Caprivi?s new course
The Kaiser had been so taken by the success of tariff reform that Caprivi had been given the noble title of count. However, powerful voices quickly and effectively raised doubts: Court conservatives. To start with, Wilhelm 11 himself backed Caprivi?s social policy in the belief that the improvements would discourage people from supporting the socialists. Yet, Wilhelm 11 sympathy began to wane and many of Wilhelm?s advisers at court disagreed with caprivi?s socialist policies. Some encouraged the Kaiser to ditch him and to assume a more authoritarian personal rule. Moving on and the landowners were deeply upset by the commercial treaties since they threatened to reduce their profits. In 1893 the Agrarian league was formed to put pressure on parliament and to win support and privileges for landowners. It quickly grew into an effective and well organised lobby of a third of a million members that acted as a powerful pressure group on behalf of the conservative parties. Finally in 1893 there had been resentment in military circles when Caprivi made concessions over the army Bill in the Reichstag by reducing the length of conscription for national service from three years to two. The army bill was actually rejected, resulting in the Reichstag being dissolved and the following election brought things to a head. There were conservative concerns about anarchist outrages across Europe and the increase in the total number of social democrat seats to 44. Opponents of Caprivi now reinforced Wilhelm11 own doubts about his chancellor?s suitability for office and Wilhelm11 pressed Caprivi to draw up an anti-socialist subversion bill. The chancellor refused and this led to an extraordinary plan by Wilhelm11 and his supporter Eulenburg. Their plan was to set aside the powers of the Reichstag, crush socialism and establish a more authoritarian system centred on the Kaiser himself. This was the final straw for caprivi. He successfully talked the Kaiser out of such a course of action, but he had lost the will to carry on. In October 1894 caprivi resigned and gladly retired from the political scene.

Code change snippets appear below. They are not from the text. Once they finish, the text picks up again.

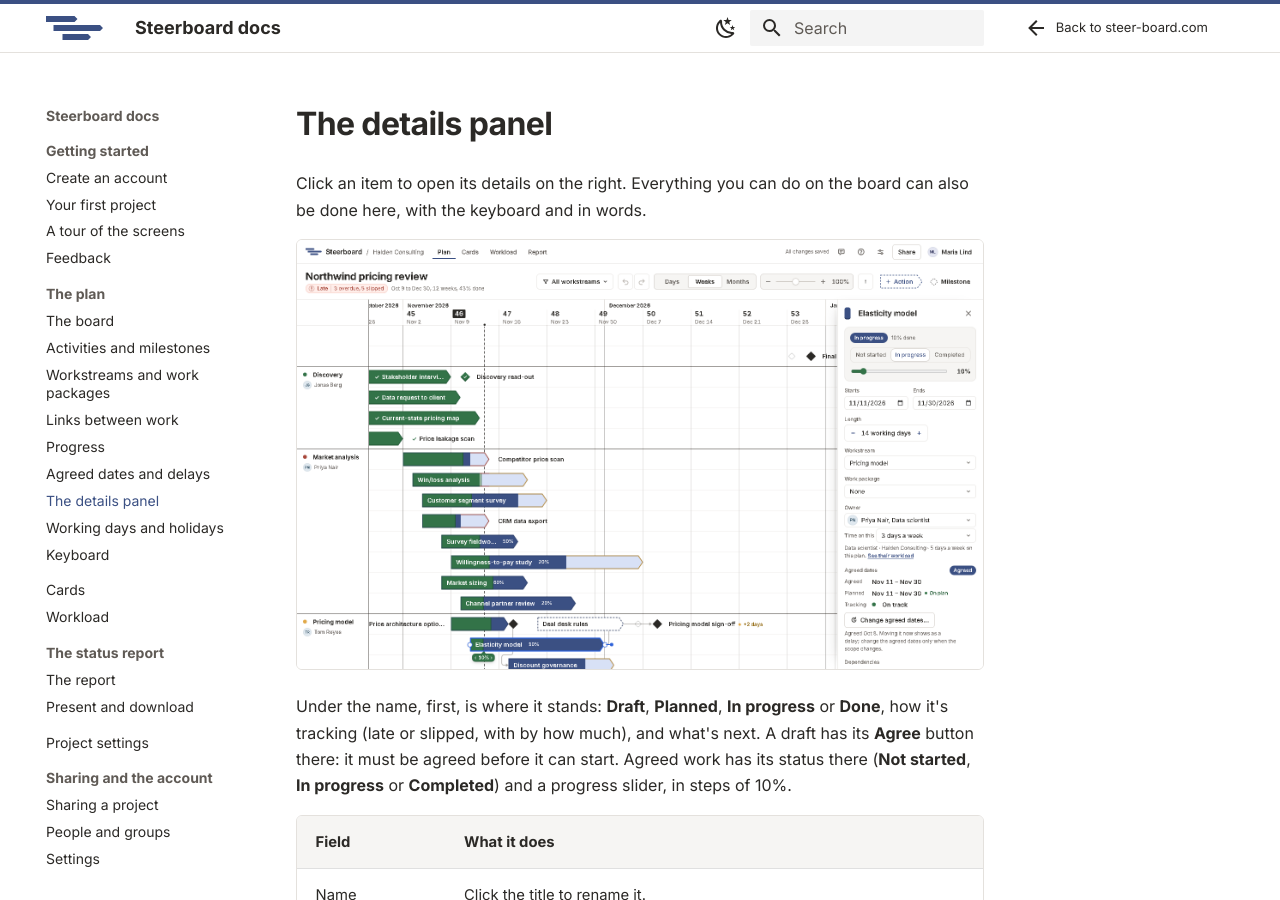
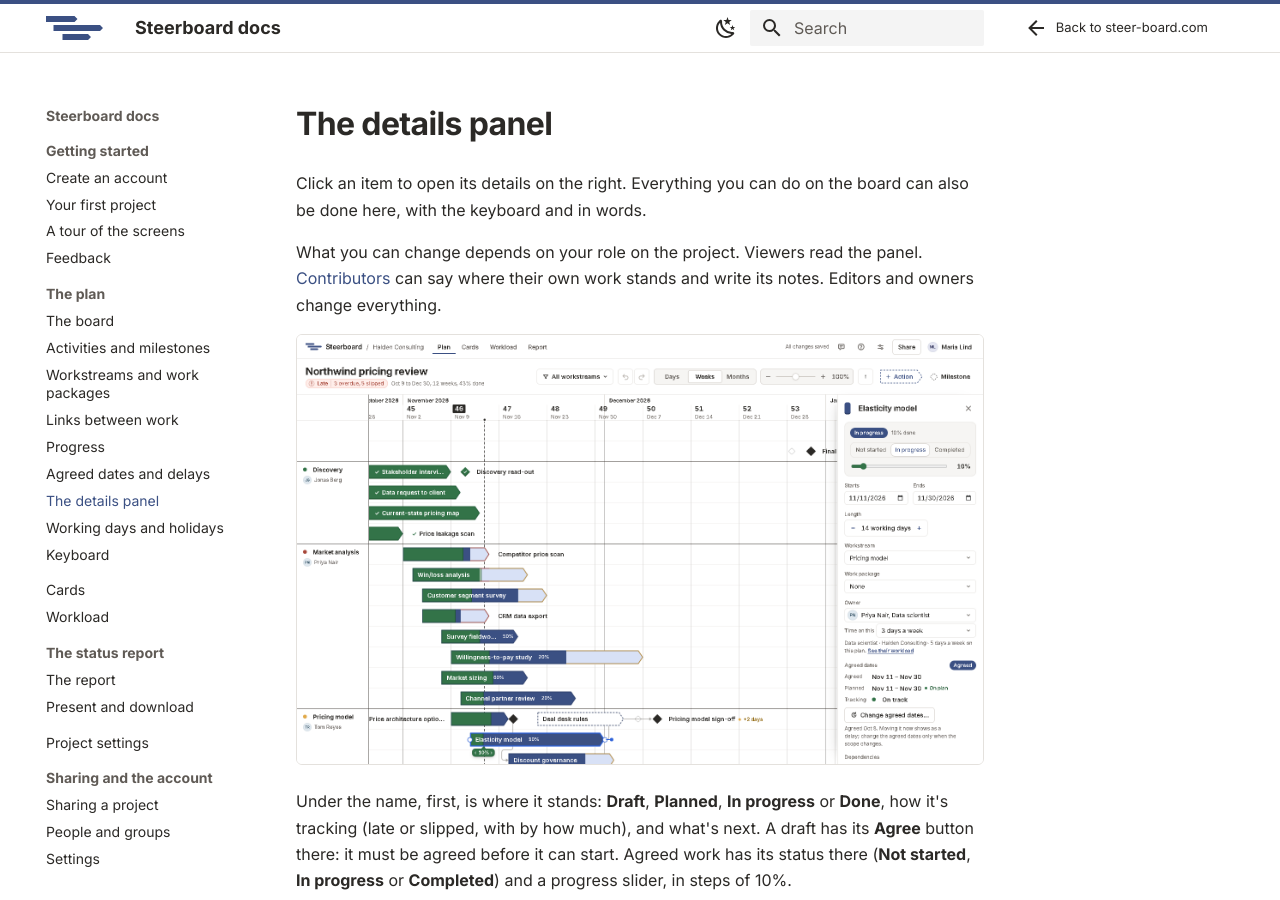
Before and after one commit to mistahcase/steerboard-docs, an MkDocs documentation site: the page built from pages/plan/details.md, in a window 1280 px wide and 900 px high. Built offline with MkDocs 1.6.1 and Material for MkDocs 9.7.7, drawn with Linux system fonts in a browser that asks for light colours.

Commit message:
Docs: what a contributor can do in the details panel and on a card
Co-Authored-By: Claude Fable 5.2 <noreply@anthropic.com>

```diff
--- a/pages/plan/details.md
+++ b/pages/plan/details.md
@@ -2,6 +2,10 @@
 
 Click an item to open its details on the right. Everything you can do on the
 board can also be done here, with the keyboard and in words.
+
+What you can change depends on your role on the project. Viewers read the
+panel. [Contributors](../sharing/sharing.md#contributors) can say where their
+own work stands and write its notes. Editors and owners change everything.
 
 ![The details panel](../img/plan-details.png)
 
```
Also changed, not shown: pages/cards.md (+2 -0 lines).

Caprivi?s four years as chancellor neatly illustrate the difficulties of trying to cope with the pressures of the various political forces in imperial Germany. In his attempt to create a genuine base of parliamentary support for the government, Caprivi showed his understanding of the need, in a modern industrial society, for a political approach that recognised the concerns and aspirations of the mass of the population. However, Caprivi?s new course foundered because it was opposed to established forces of power and influence. He was subjected to considerable abuse from the conservative press and he was the focus of opposition intrigue at court. In the end, he could not rely on the consistent support of the Kaiser whose delusions of greatness were now taken up with thoughts of personal rule and weltpolitik.